While looking for some new music on iTunes yesterday, I happ'd upon a series of language learning podcasts that happen to be free. Now, I imagine that there are about a million of these out there for Modern, Conversational Hebrew, but I thought I'd give this one a go, and it turns out to be incredibly well produced and very easy to listen to. There's a website, which I imagine can direct you to the iTunes, over at LearnHebrewPod.com.
I managed to get out and about today, grabbing some groceries, through the goods in the crockpot (I'm making Crockpot Creamy Italian Chicken, and boy does it smell good), head back out to Crate and Barrel where I grabbed a pepper grinder and a brand new shiny grapefruit-eating device. I have to say thanks to Kosher Academic for giving me my first taste of grapefruit at last week's shabbat lunch. I then went to the bookstore to see if there were any good Pesach books, and happened to pick up two copies of the Passover Haggadah with comments by Elie Wiesel, because well, it was on sale!! So it was a good day of getting out and doing things, darn't.
For the first time, today, though, while riding the Sheridan bus downtown and watching runners along the lakefront and the skyline of Chicago's downtown get closer and bigger, I realized that the moment I leave Chicago I will most certainly be devastated. Chicago is *the* perfect American city. I missed Denver desperately when I left several years ago, because I was the happiest I'd ever been when I was living there. I was eating healthier and was active and engaged in life in so many ways. But the way I feel about Denver and the way I feel about Chicago are very different, and I know that when I'm done with school I intend to move to either of these cities. Chicago, though, holds this special, unmovable place in my heart. Everything is so close, almost scrunched, there are areas of town that are so jampacked with people and stores it almost looks dirty, but it's just the way a blue-collar city was meant to look. There are bars and little joints selling burgers and dogs on every corner. Cars are unnecessary and the lake is right there. People go out, they do things, and without their cars. It's a moving city that rarely ever sleeps, but not in the same manner as a place like New York. The people here are -- for the most part -- friendly, working people who know what it means to earn and lose a buck. Yes, it's gentrifying like every other city in the U.S., but it will never lose it's classic roots that define it as a rough-and-tumble town where people work to get by, where people stop in after work for a beer, and it's easier than you'd think to become a regular just about anywhere.
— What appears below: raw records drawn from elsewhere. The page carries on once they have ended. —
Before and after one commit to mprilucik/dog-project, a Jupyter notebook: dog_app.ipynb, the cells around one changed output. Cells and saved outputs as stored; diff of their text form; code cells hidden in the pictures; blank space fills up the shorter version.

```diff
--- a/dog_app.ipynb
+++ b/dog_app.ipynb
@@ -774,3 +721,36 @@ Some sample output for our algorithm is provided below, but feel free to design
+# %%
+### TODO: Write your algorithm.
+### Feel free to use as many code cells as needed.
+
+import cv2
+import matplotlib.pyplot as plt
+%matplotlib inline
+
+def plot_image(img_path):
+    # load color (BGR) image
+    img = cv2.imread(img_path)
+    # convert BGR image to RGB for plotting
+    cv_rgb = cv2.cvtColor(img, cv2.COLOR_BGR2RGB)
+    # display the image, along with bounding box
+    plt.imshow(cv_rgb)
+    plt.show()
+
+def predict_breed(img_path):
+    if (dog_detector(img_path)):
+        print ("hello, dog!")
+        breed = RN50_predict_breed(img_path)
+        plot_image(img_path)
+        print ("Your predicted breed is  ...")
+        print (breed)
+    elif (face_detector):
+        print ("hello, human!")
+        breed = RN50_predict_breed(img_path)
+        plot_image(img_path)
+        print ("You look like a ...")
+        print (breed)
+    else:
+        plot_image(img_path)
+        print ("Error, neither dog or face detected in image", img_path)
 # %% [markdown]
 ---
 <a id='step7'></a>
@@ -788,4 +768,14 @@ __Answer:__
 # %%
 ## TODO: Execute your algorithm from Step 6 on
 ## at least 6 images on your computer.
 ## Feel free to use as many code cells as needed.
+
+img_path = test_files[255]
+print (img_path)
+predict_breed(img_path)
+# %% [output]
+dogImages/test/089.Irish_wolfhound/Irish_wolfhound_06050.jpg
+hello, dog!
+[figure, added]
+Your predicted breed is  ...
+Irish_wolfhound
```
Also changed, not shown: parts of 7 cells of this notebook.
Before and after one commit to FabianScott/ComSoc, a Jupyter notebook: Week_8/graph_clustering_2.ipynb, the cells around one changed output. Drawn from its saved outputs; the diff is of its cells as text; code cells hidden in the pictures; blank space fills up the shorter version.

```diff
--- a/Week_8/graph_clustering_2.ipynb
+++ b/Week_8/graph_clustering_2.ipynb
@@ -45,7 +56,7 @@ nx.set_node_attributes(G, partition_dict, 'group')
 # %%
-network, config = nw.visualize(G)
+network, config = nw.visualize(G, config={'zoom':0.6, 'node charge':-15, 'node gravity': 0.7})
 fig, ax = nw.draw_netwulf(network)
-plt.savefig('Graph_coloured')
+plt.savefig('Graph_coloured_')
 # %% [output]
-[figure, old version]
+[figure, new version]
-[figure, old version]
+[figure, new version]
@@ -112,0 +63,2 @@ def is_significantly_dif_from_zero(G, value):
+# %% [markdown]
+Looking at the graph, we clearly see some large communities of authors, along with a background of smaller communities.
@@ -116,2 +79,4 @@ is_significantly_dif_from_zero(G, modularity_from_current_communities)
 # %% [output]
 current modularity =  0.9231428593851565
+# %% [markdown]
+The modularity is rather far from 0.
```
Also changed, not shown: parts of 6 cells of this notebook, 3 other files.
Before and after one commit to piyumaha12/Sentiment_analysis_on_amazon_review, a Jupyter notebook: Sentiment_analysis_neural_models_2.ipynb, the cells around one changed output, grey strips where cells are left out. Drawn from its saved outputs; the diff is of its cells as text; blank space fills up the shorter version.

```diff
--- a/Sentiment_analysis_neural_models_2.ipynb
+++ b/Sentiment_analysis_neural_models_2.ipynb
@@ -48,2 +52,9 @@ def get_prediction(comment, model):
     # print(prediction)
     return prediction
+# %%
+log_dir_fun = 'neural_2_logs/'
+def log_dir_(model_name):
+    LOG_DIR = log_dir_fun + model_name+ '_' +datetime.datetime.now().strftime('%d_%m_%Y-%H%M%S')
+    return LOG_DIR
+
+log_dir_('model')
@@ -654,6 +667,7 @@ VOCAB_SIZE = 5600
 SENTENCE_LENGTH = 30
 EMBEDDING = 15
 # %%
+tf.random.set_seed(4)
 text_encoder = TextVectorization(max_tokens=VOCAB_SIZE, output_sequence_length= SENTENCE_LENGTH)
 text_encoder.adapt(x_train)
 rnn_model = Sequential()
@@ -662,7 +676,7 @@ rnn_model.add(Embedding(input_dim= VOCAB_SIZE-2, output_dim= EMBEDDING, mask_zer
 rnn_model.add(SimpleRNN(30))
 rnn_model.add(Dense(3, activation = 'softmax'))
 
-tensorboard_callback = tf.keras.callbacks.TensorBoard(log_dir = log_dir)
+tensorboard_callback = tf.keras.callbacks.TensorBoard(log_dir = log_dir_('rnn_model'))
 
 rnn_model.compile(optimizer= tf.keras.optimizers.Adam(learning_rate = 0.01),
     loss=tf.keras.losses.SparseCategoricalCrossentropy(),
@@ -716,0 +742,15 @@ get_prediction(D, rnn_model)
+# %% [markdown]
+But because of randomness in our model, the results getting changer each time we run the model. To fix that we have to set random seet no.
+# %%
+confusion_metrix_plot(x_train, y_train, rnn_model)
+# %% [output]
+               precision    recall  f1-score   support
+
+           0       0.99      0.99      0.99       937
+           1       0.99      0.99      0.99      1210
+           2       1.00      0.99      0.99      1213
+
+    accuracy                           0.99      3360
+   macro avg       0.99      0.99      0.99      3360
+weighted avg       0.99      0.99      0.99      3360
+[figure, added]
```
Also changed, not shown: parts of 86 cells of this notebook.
So there we are. On that note, I can say that I also realized today that I am happier right now, in this very moment, than I have been in quite some time. I feel good about where I'm going, and I feel good about where I am right now. I have a solid group of friends, including several who I can talk to about the most personal, emotionally devastating events in my life. I'm excited about what I will be doing with my life, and I feel like there are big, big things in store for me. I feel like I'm on my feet. I feel like there is nothing that will keep me down, and that I am growing evermore every day in my Judaism and identity of the self. I feel like I'm doing really well with my blogging, and that, if anything, maybe I'm helping someone out there in some way. Basically, folks, I feel good. And it feels so, so good.